Unfortunately, it doesn’t appear that the third time is the charm as the movie has garnered scathing reviews, including a dismal 9% critics’ approval rating on Rotten Tomatoes. Fantastic Four reportedly cost $120 million to produce and endured behind-the-scenes drama when reshoots were required amid unhappiness with Trank.
Mirroring the plot of the Ultimate Fantastic Four comic book, the reboot finds Reed Richards, Johnny Storm and Ben Grimm teleporting into an alternate and dangerous world—called the N-Zone in the Marvel Universe—which gives them extraordinary abilities. Richards turns into the stretchable Mr. Fantastic, while Grimm morphs into the Thing, the team’s literal rock. Johnny becomes the highly flammable Human Torch, while his sister, Sue, becomes the Invisible Woman.
A fifth member of the team is Victor Domashev (Toby Kebbell), who becomes the group’s foe when he turns into Dr. Doom—a multi-powered, brainiac supervillain behind a suit of armor.
“Human beings have an immeasurable desire to discover, to invent, to build,” Dr. Franklin Storm (Reg E. Cathey), the father of Johnny and Sue, tells the team regarding the need to find “the next evolution” of planet Earth. “Our future depends on us furthering these ideals, a responsibility that rests on the shoulders of generations to come. But with every new discovery, there is risk, there is sacrifice … and there are consequences. … With every new discovery, there is risk. But we are stronger together than we are apart.”
With their lives irrevocably upended with their new powers, the team must learn to harness their daunting abilities and work together to save earth from their former friend turned enemy.
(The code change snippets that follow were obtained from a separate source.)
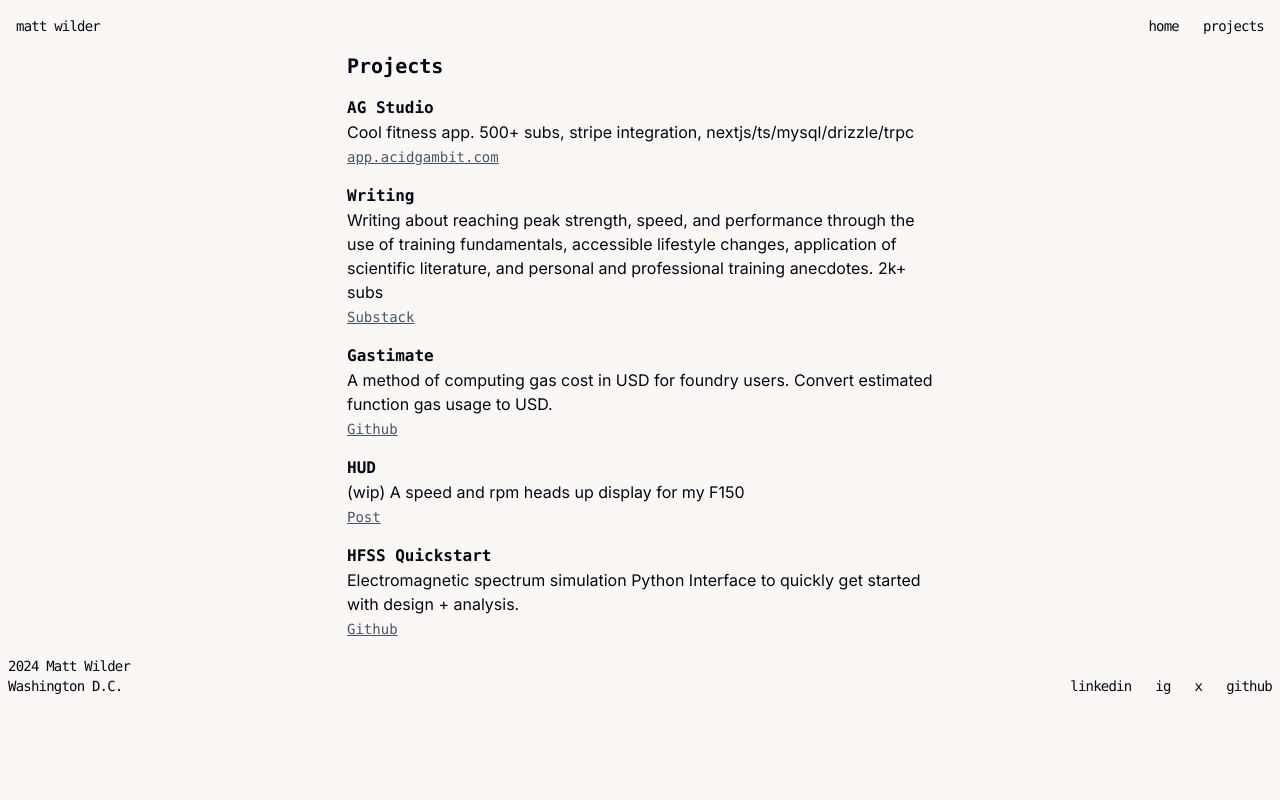
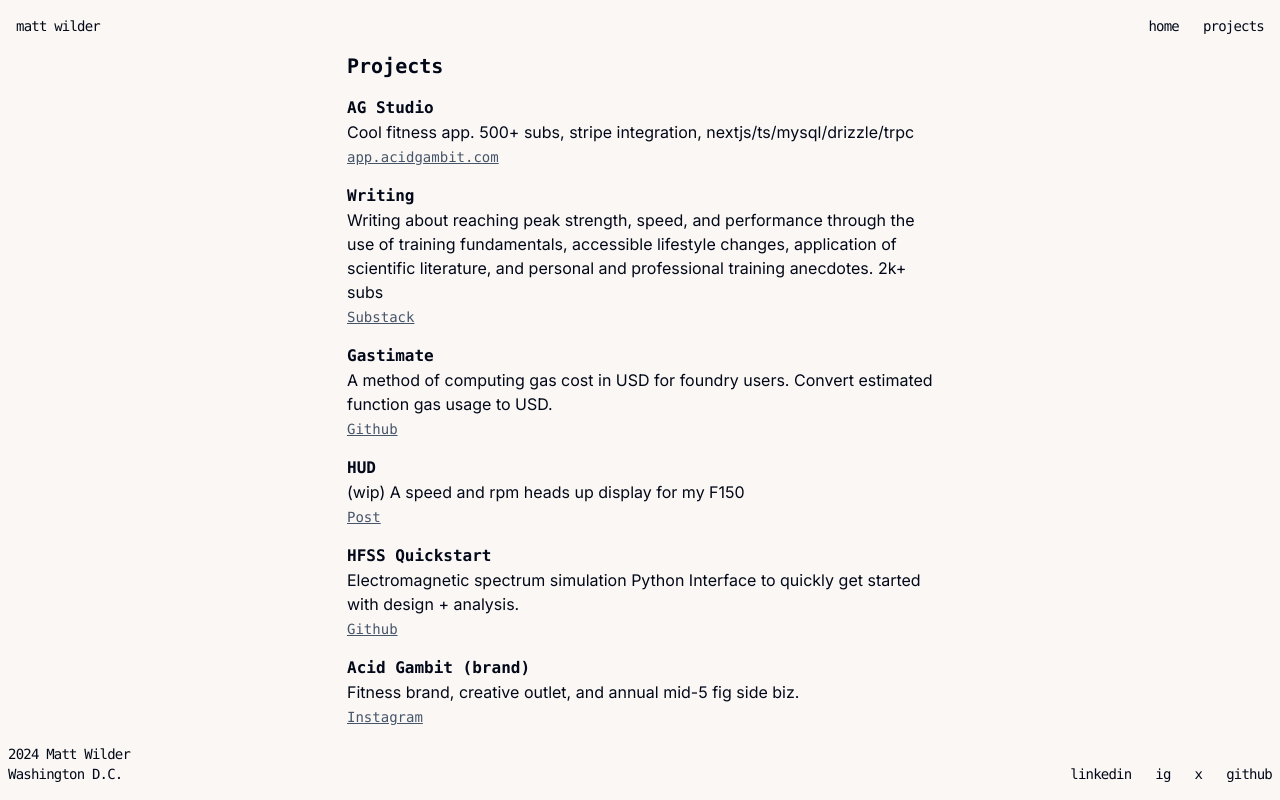
Before and after one commit to zactripp/zacbio, a Next.js app: page /projects in a window 1280 px wide. Built offline with nearby package versions, Linux system fonts and the light colour scheme.

Commit message:
update projects

```diff
--- a/src/app/_components/stats.tsx
+++ b/src/app/_components/stats.tsx
@@ -96,6 +96,10 @@ export default function StravaStats() {
         </Link>{" "}
         Stats
       </h2>
+      <p className="text-xs font-mono">
+        live stream from strava api v3. Local cache, revalidate every 15 mins
+        due to ratelimits
+      </p>
       <div className="flex flex-row gap-8">
         <div>
           <p className="font-mono font-bold pt-2">Runs</p>
--- a/src/app/projects/page.tsx
+++ b/src/app/projects/page.tsx
@@ -72,6 +72,18 @@ export default async function Projects() {
               Github
             </Link>
           </div>
+          <div>
+            <p className="font-mono font-bold">Acid Gambit (brand)</p>
+            <p>
+              Fitness brand, creative outlet, and annual mid-5 fig side biz.
+            </p>
+            <Link
+              className="underline underline-offset-1 text-sm font-mono text-slate-600"
+              href="https://instagram.com/acidgambit"
+            >
+              Instagram
+            </Link>
+          </div>
         </div>
       </div>
     </main>
```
Fantastic Four is not fantastic, but it’s a start—considering it’s an origin movie. It takes nearly an hour for the 100-minute movie to set up the storyline and for the characters’ super powers to kick in. The movie likely had to be done this way in order to set the stage for future installments—barring it doesn’t flop, which would null any sequels.
Fanboys will probably get all righteous and hate the movie, but regular moviegoers–people who don’t eat and breathe Marvel for breakfast—can still enjoy it. This movie is more of a contemporary look at the Fantastic Four versus the traditional comic book fodder.
On the down side, the film has some non-family friendly graphic violence, along with a run-of-the-mill script and so-so computer-generated imagery plus a rushed and predictable climax.
Content Watch: Fantastic Four is rated PG-13 for sci-fi action violence and language. There are several profanities, plus a middle finger is used by one of the main characters. God’s name is taken in vain a few times. Fantastic Four features a humanist worldview that leans towards a scientific philosophy favoring evolution. There are several frightening and intense scenes with graphic violence, including the villain using his superpowers to cause a few people’s heads and bodies to explode, with blood shown—which is more akin to a horror movie. Dr. Doom’s appearance and action might be a bit too frightening to children. It is revealed that the Thing got the phrase “It’s clobbering time” from his older brother–every time he physically abused him. Characters are shown drinking and getting intoxicated. Because of the movie’s gritty and dark tone, atypical for a Marvel Comic-based superhero flick, parents are encouraged to use strong discretion in allowing children under 13 watch the film.
Eric Tiansay is a freelance writer for charismamag.com.